Many people see building permits as a bureaucratic step standing between them and their dream home. In reality, it’s an important piece of the overall building process that protects all parties involved for the foreseeable future. So, before you complain about this task at your local permitting office, consider the practicality behind the process.
- It keeps your home safe.
Ultimately, a permit is only required for major projects that could endanger the safety and security of your household. If you want to lay a hardwood floor this weekend, then go ahead! No permit required. But, if you—or you contractor—want to start demolishing walls and/or expanding your layout, then you’ll want to secure your permit first.
It also deters people from trying to save money during their home improvements by cutting corners.

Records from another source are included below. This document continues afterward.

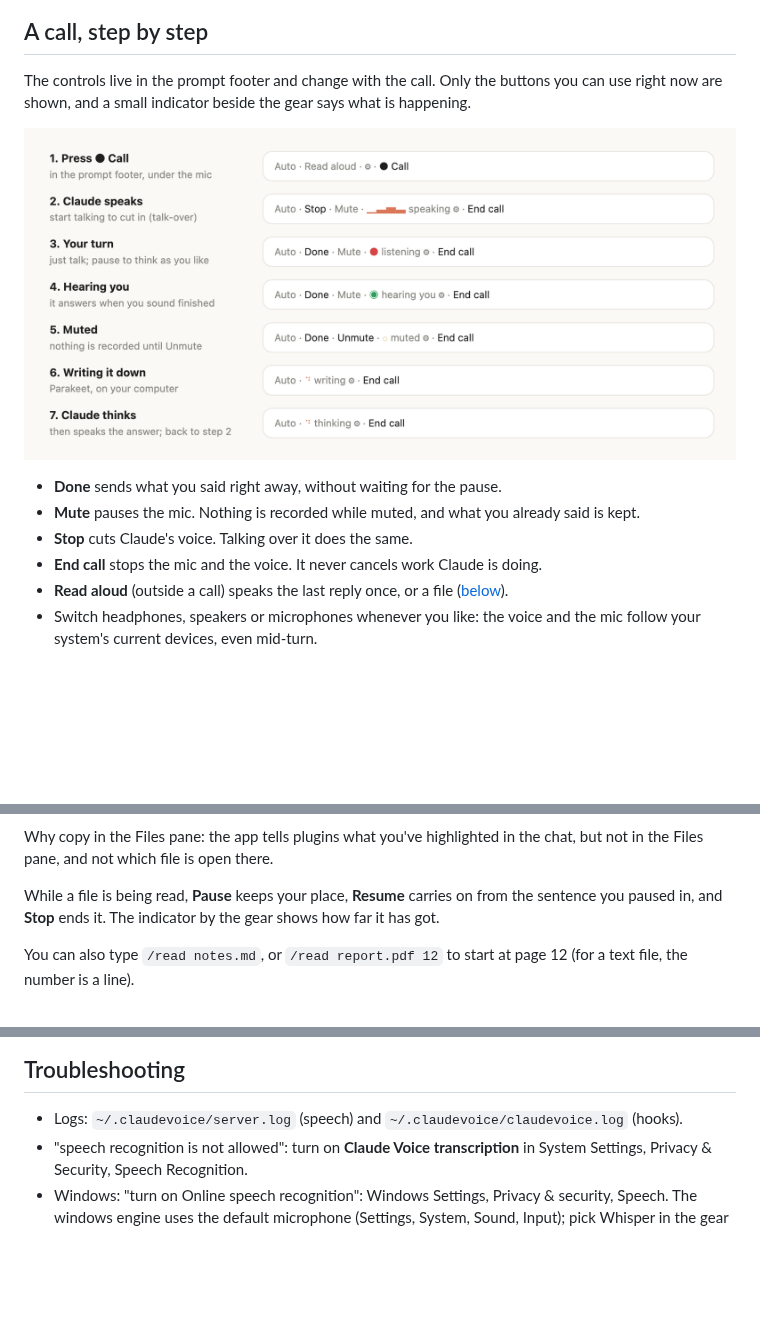
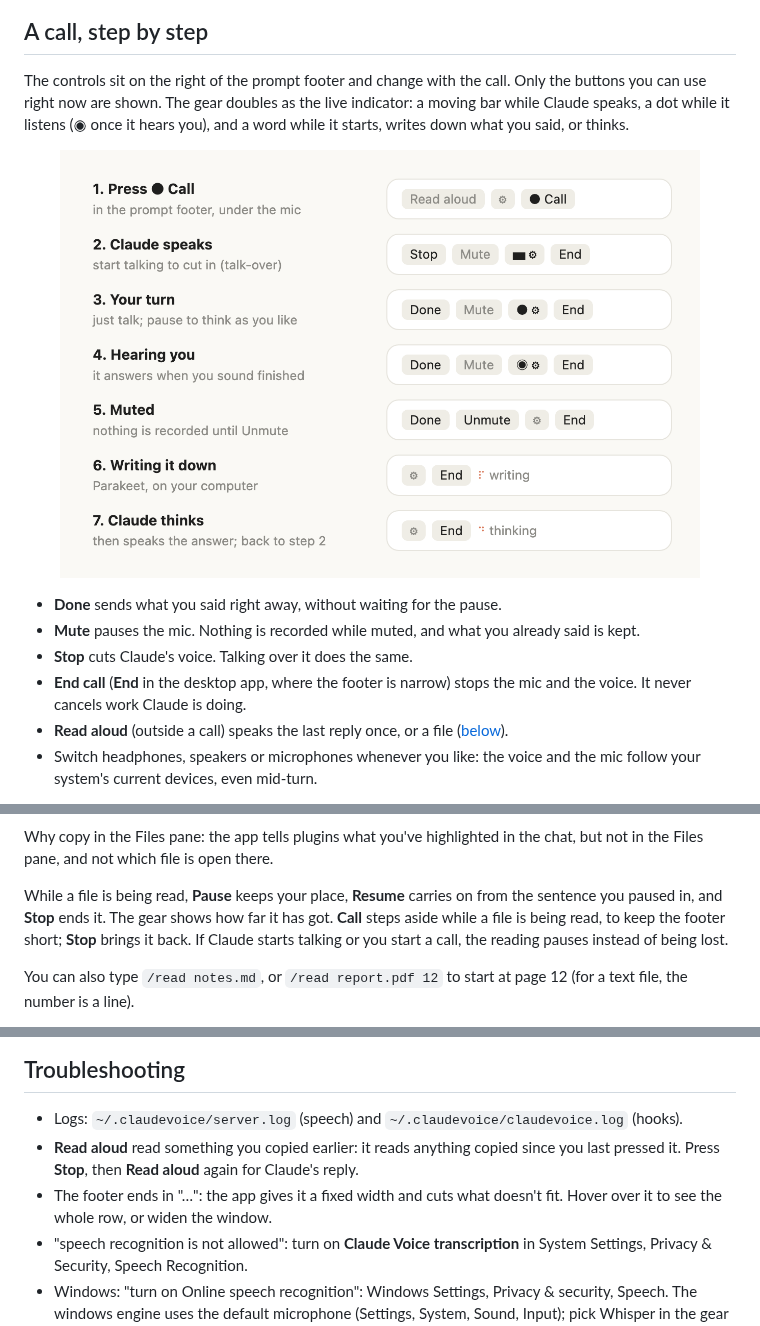
Before and after one commit to SinaJaf/claudevoice, a Markdown page: README.md, 3 parts joined by grey strips. Rendered like a GitHub page; pictures changed too: docs/images/call.png; blank space fills up the shorter version.

Commit message:
README: new footer images, reading files aloud
Redraw the footer and call images from what the plugin draws now (pills
on the right of the footer, the live glyph in the gear, End), and add an
image for reading a file (Read aloud, then Pause with progress, then
Resume). The text covers the gear as indicator, End in the app, Call
stepping aside while a file is read, and two troubleshooting notes. The
footer now draws a status word after End, where the app shows it.

Co-Authored-By: Claude Opus 5.5 <noreply@anthropic.com>

```diff
--- a/README.md
+++ b/README.md
@@ -31,17 +31,20 @@ any time. It all runs on your computer.
 
 ## A call, step by step
 
-The controls live in the prompt footer and change with the call. Only the buttons you can use right
-now are shown, and a small indicator beside the gear says what is happening.
+The controls sit on the right of the prompt footer and change with the call. Only the buttons you
+can use right now are shown. The gear doubles as the live indicator: a moving bar while Claude
+speaks, a dot while it listens (◉ once it hears you), and a word while it starts, writes down what
+you said, or thinks.
 
 <p align="center">
-  <img src="docs/images/call.png" alt="Seven footer states: idle with Call; Claude speaking with Stop and Mute; your turn with Done and Mute, listening; hearing you; muted; writing it down; Claude thinking.">
+  <img src="docs/images/call.png" width="640" alt="Seven footer states: Read aloud, gear and Call; Claude speaking with Stop, Mute, a bar by the gear and End; your turn with Done, Mute, a dot by the gear and End; hearing you; muted with Unmute; writing it down; Claude thinking.">
 </p>
 
 - **Done** sends what you said right away, without waiting for the pause.
 - **Mute** pauses the mic. Nothing is recorded while muted, and what you already said is kept.
 - **Stop** cuts Claude's voice. Talking over it does the same.
-- **End call** stops the mic and the voice. It never cancels work Claude is doing.
+- **End call** (**End** in the desktop app, where the footer is narrow) stops the mic and the voice.
+  It never cancels work Claude is doing.
 - **Read aloud** (outside a call) speaks the last reply once, or a file ([below](#reading-files-aloud)).
 - Switch headphones, speakers or microphones whenever you like: the voice and the mic follow your
   system's current devices, even mid-turn.
@@ -67,7 +74,9 @@ Why copy in the Files pane: the app tells plugins what you've highlighted in the
 the Files pane, and not which file is open there.
 
 While a file is being read, **Pause** keeps your place, **Resume** carries on from the sentence you
-paused in, and **Stop** ends it. The indicator by the gear shows how far it has got.
+paused in, and **Stop** ends it. The gear shows how far it has got. **Call** steps aside while a
+file is being read, to keep the footer short; **Stop** brings it back. If Claude starts talking or
+you start a call, the reading pauses instead of being lost.
 
 You can also type `/read notes.md`, or `/read report.pdf 12` to start at page 12 (for a text file,
 the number is a line).
@@ -227,6 +236,10 @@ Edits reach a running session with `/reload-plugins` when the plugin was install
 ## Troubleshooting
 
 - Logs: `~/.claudevoice/server.log` (speech) and `~/.claudevoice/claudevoice.log` (hooks).
+- **Read aloud** read something you copied earlier: it reads anything copied since you last
+  pressed it. Press **Stop**, then **Read aloud** again for Claude's reply.
+- The footer ends in "…": the app gives it a fixed width and cuts what doesn't fit. Hover over it
+  to see the whole row, or widen the window.
 - "speech recognition is not allowed": turn on **Claude Voice transcription** in System Settings,
   Privacy & Security, Speech Recognition.
 - Windows: "turn on Online speech recognition": Windows Settings, Privacy & security, Speech. The
```
Also changed, not shown: other parts of README.md (+5 -1 lines), docs/images/footer.png, docs/images/read.png (added), 1 other file.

Building codes aren’t merely there to inconvenience you, but rather to uphold safe practices. By providing building plans ahead of time and having inspections along the way, you can avoid mishaps that would otherwise be hidden within walls.
- It protects your liability.
Whether you’re the contractor or the homeowner, a permit provides an extra layer of protection. The last thing you want to worry about when you deck deteriorates or your electrical work short circuits is a potential lawsuit. Unfortunately, if you didn’t obtain a permit prior to doing the work, your insurance company can refuse to honor the policy. Moreover, if anyone was injured as a result of this problem, you’ll shoulder the brunt of the legal liability for their bills.
- It protects your investment.
Now, there are the obvious costs upfront for failing to obtain a permit in due time, such as being fined or forced to tear out the work and then pay someone to do it again (properly). However, there are also long term costs associated with this omission. When/if you try to resell your house, this will likely be uncovered during the inspection process—ultimately hurting the value of your property, if not undermining the sale altogether.
Most remodeling projects begin with the intention of enhancing the overall value and convenience of your home. Why potentially undercut that by trying to circumvent one of the first steps in the process? The cost of the permit is realistically a minimal fee to pay for protection that covers so many areas of home ownership. Not to mention, the hypothetical price of not getting one vastly outweighs the upfront charge.